Carlee said PIPS Larne is doing its best to help address the issue, but needs the support of parents to beat the scourge of prescription drugs.
“We are on the front line here,” she continued.
“Parents are not to blame. When the young girl’s mother heard she was devastated.”
She said some parents claimed PIPS was not doing enough. “They don’t realise that due to child protection there needs to be a parent or guardian there (at hospital) as we don’t have the authority to consent to treatment. We can refer the youngsters to Contact NI and Addition NI, but we need the parents there to support the child.
“Also, if parents have prescription drugs in the house they need to be under lock and key. These drugs are highly addictive.”
Carlee stressed how dangerous prescription drugs can be.
“These are as dangerous as black market drugs,” she warned. “They are a risk to life.”
Carlee called for more “joined-up treatment” for young people who attend A&E with overdoses, such as being seen immediately and getting follow-up support afterwards. “When they get to hospital they are being seen by the crisis response teams and then when they get out they go and get more drugs,” she said.
“When they arrive at A&E they should be seen immediately, but when we took (one teenager) to Antrim Area Hospital, he was waiting, so he just walked out and didn’t even get help.”
In order to protect both the PIPS workers and to ensure the youngsters get the support they need, Carlee says that her organisation will contact the PSNI in future cases of prescription drugs overdose in minors.
“We can’t wave a magic wand,” said Carlee. “If we go out to support someone we need the parents’ support and the parents need to be aware that they can ring the PSNI, as the police and GPs have powers we don’t.
“We have not had overdoses lead to death as yet but it could happen.”
She is also calling for stricter controls on certain prescription medication and on the sale of some over-the-counter pills.
PSNI spokesman Sergeant Brian Caskey commented: “The supply of prescription drugs is covered by the Misuse of Drugs Act. Generally, it is illegal to be in possession of a prescription drug if you have not been prescribed that medication by a medical professional. It is also illegal to supply or sell prescription medication without a licence.
“It is dangerous to take medication that has not been prescribed for you. We have solid local links with community groups like PIPS and it is important that we work in partnership to hammer home these drug misuse messages.
“Police are working hard to enforce the drugs laws with regard to illegal drugs such as cocaine, heroin and ecstasy. We will take a serious interest in dealers that are running side lines in prescription medication. But, it is important that we work together with other statutory agencies, schools and voluntary groups to raise awareness of the misuse of prescription medication,” he concluded.
PIPS Larne operates counselling services in conjunction with Addiction NI and Contact NI.
The organisation is looking for more volunteers to be trained up in interventions with drugs and suicide prevention.
For more information and advice, phone PIPS Larne on 07530 797716 on Monday-Friday from 9am-5pm. Alternatively, ring their 24-hour suicide prevention line on 08088088000.

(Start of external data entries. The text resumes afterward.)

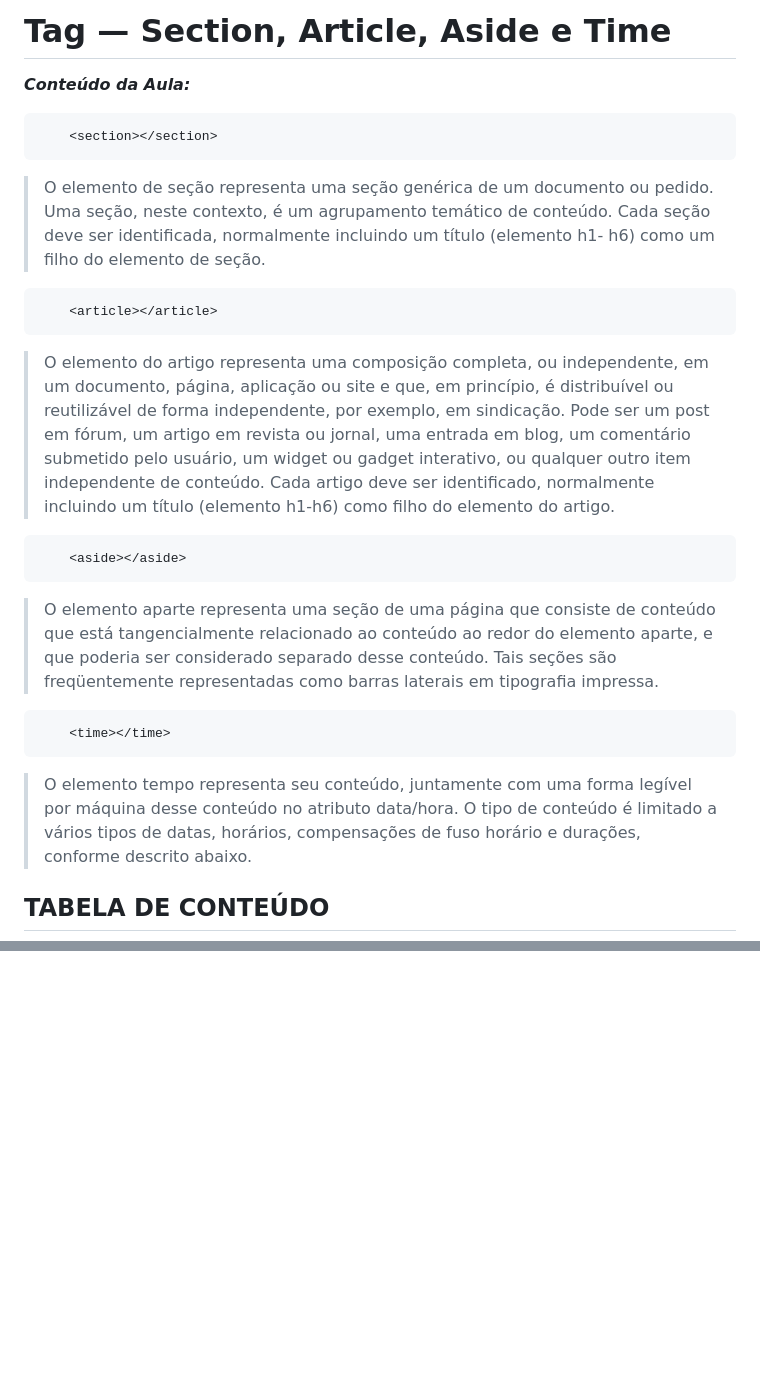
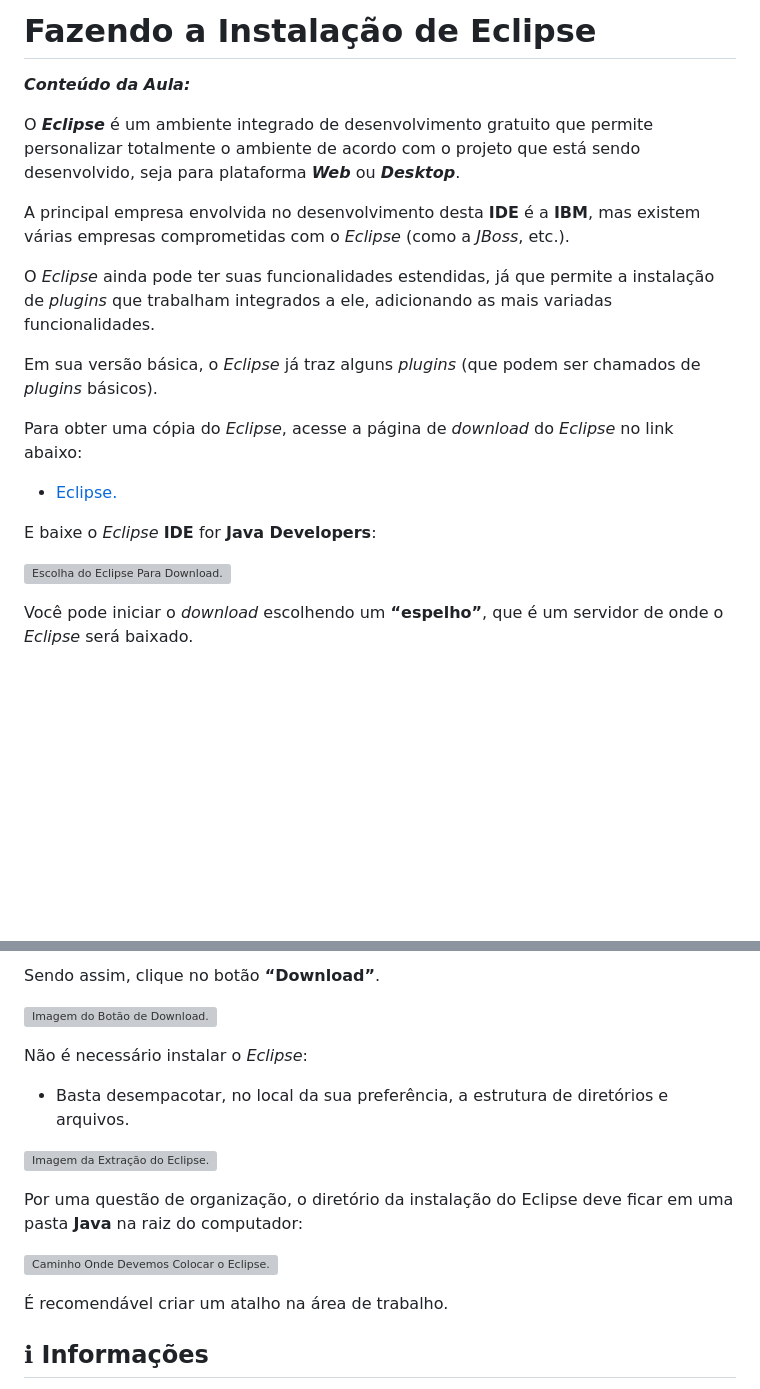
Before and after one commit to Devsgeeknerd/cla-faz-ins-ecl-pre-amb-log-ori-obj-com-bas, a Markdown page: README.md, 2 parts joined by grey strips. Rendered like a GitHub page; blank space fills up the shorter version; grey boxes are pictures that could not be loaded.

Commit message:
Atualizando conteudo

````diff
--- a/README.md
+++ b/README.md
@@ -1,32 +1,23 @@
-<!-- TITLE -->
-# Tag — Section, Article, Aside e Time
+<!-- Título -->
+# Fazendo a Instalação de Eclipse
 
 ***Conteúdo da Aula:***
 
-```html
-    <section></section>
-```
+O ***Eclipse*** é um ambiente integrado de desenvolvimento gratuito que permite personalizar totalmente o ambiente de acordo com o projeto que está sendo desenvolvido, seja para plataforma ***Web*** ou ***Desktop***.
 
-> O elemento de seção representa uma seção genérica de um documento ou pedido. Uma seção, neste contexto, é um agrupamento temático de conteúdo. Cada seção deve ser identificada, normalmente incluindo um título (elemento h1- h6) como um filho do elemento de seção.
+A principal empresa envolvida no desenvolvimento desta **IDE** é a **IBM**, mas existem várias empresas comprometidas com o *Eclipse* (como a *JBoss*, etc.).
 
-```html
-    <article></article>
-```
+O *Eclipse* ainda pode ter suas funcionalidades estendidas, já que permite a instalação de *plugins* que trabalham integrados a ele, adicionando as mais variadas funcionalidades.
 
-> O elemento do artigo representa uma composição completa, ou independente, em um documento, página, aplicação ou site e que, em princípio, é distribuível ou reutilizável de forma independente, por exemplo, em sindicação. Pode ser um post em fórum, um artigo em revista ou jornal, uma entrada em blog, um comentário submetido pelo usuário, um widget ou gadget interativo, ou qualquer outro item independente de conteúdo. Cada artigo deve ser identificado, normalmente incluindo um título (elemento h1-h6) como filho do elemento do artigo.
+Em sua versão básica, o *Eclipse* já traz alguns *plugins* (que podem ser chamados de *plugins* básicos).
 
-```html
-    <aside></aside>
-```
+Para obter uma cópia do *Eclipse*, acesse a página de *download* do *Eclipse* no link abaixo:
 
-> O elemento aparte representa uma seção de uma página que consiste de conteúdo que está tangencialmente relacionado ao conteúdo ao redor do elemento aparte, e que poderia ser considerado separado desse conteúdo. Tais seções são freqüentemente representadas como barras laterais em tipografia impressa.
+* [Eclipse.](https://eclipse.org/downloads/eclipse-packages/ "Link Para Download do Eclipse")
 
-```html
-    <time></time>
-```
+E baixe o *Eclipse* **IDE** for **Java Developers**:
 
-> O elemento tempo representa seu conteúdo, juntamente com uma forma legível por máquina desse conteúdo no atributo data/hora. O tipo de conteúdo é limitado a vários tipos de datas, horários, compensações de fuso horário e durações, conforme descrito abaixo.
+![Escolha do Eclipse Para Download.](https://d2v0x26thbzlwf.cloudfront.net/prod/13/img/rId9muxz6lnd.by0.png "Escolha do Eclipse Para Download")
 
-<!-- TABLE OF CONTENTS -->
-## TABELA DE CONTEÚDO
+Você pode iniciar o *download* escolhendo um **“espelho”**, que é um servidor de onde o *Eclipse* será baixado.
 
@@ -44,28 +25,20 @@
 
-<!-- OVERVIEW -->
-<!-- ## VISTA POR CIMA -->
+Sendo assim, clique no botão **“Download”**.
 
-<!-- SCREENSHOT -->
-<!-- ### FOTO DA TELA -->
+![Imagem do Botão de Download.](https://d2v0x26thbzlwf.cloudfront.net/prod/13/img/rId10wggdm304.h1f.png "Imagem do Botão de Download")
 
-<!-- LINKS -->
-<!-- ### LINKS -->
+Não é necessário instalar o *Eclipse*:
 
-<!-- MY PROCESS -->
-<!-- ## MEU PROCESSO -->
+* Basta desempacotar, no local da sua preferência, a estrutura de diretórios e arquivos.
 
-<!-- BUILT WITH -->
-<!-- ### CONSTRUIDO COM -->
+![Imagem da Extração do Eclipse.](https://d2v0x26thbzlwf.cloudfront.net/prod/13/img/rId117l9pfj5v.jwz.png "Imagem da Extração do Eclipse")
 
-<!-- WHAT I LEARNED -->
-<!-- ### O QUE APRENDI -->
+Por uma questão de organização, o diretório da instalação do Eclipse deve ficar em uma pasta **Java** na raiz do computador:
 
-<!-- CONTINUED DEVELOPMENT -->
-<!-- ### DESENVOLVIMENTO CONTÍNUO -->
+![Caminho Onde Devemos Colocar o Eclipse.](https://d2v0x26thbzlwf.cloudfront.net/prod/13/img/rId12iyj1wghw.7e5.png "Caminho Onde Devemos Colocar o Eclipse")
 
-<!-- USEFUL RESOURCES -->
-<!-- ### RECURSOS ÚTEIS -->
+É recomendável criar um atalho na área de trabalho.
 
-<!-- AUTHOR -->
-<!-- ## AUTOR -->
+<!-- Informações -->
+## &#8505; Informações
 
````
Also changed, not shown: other parts of README.md (+8 -24 lines).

A Belfast Trust spokesperson commented: “If a child presents to the Emergency Department (ED) following an overdose of prescription medications they will first be assessed by the ED team to ensure no adverse side effects. Once medically fit, the child will be assessed regarding the risk of further harm, and if necessary will remain in hospital and will be assessed by the Child and Adolescent Intervention team (CAIT).
“Those children for whom the risk is considered low, may be discharged home to the care of a responsible adult / parents for follow up by the CAIT team. “Typically this follow up happens within a day or two, at child’s home or by appointment. In all cases the child’s GP will be informed.”
No statement was available from the Northern Trust at the time of going to press.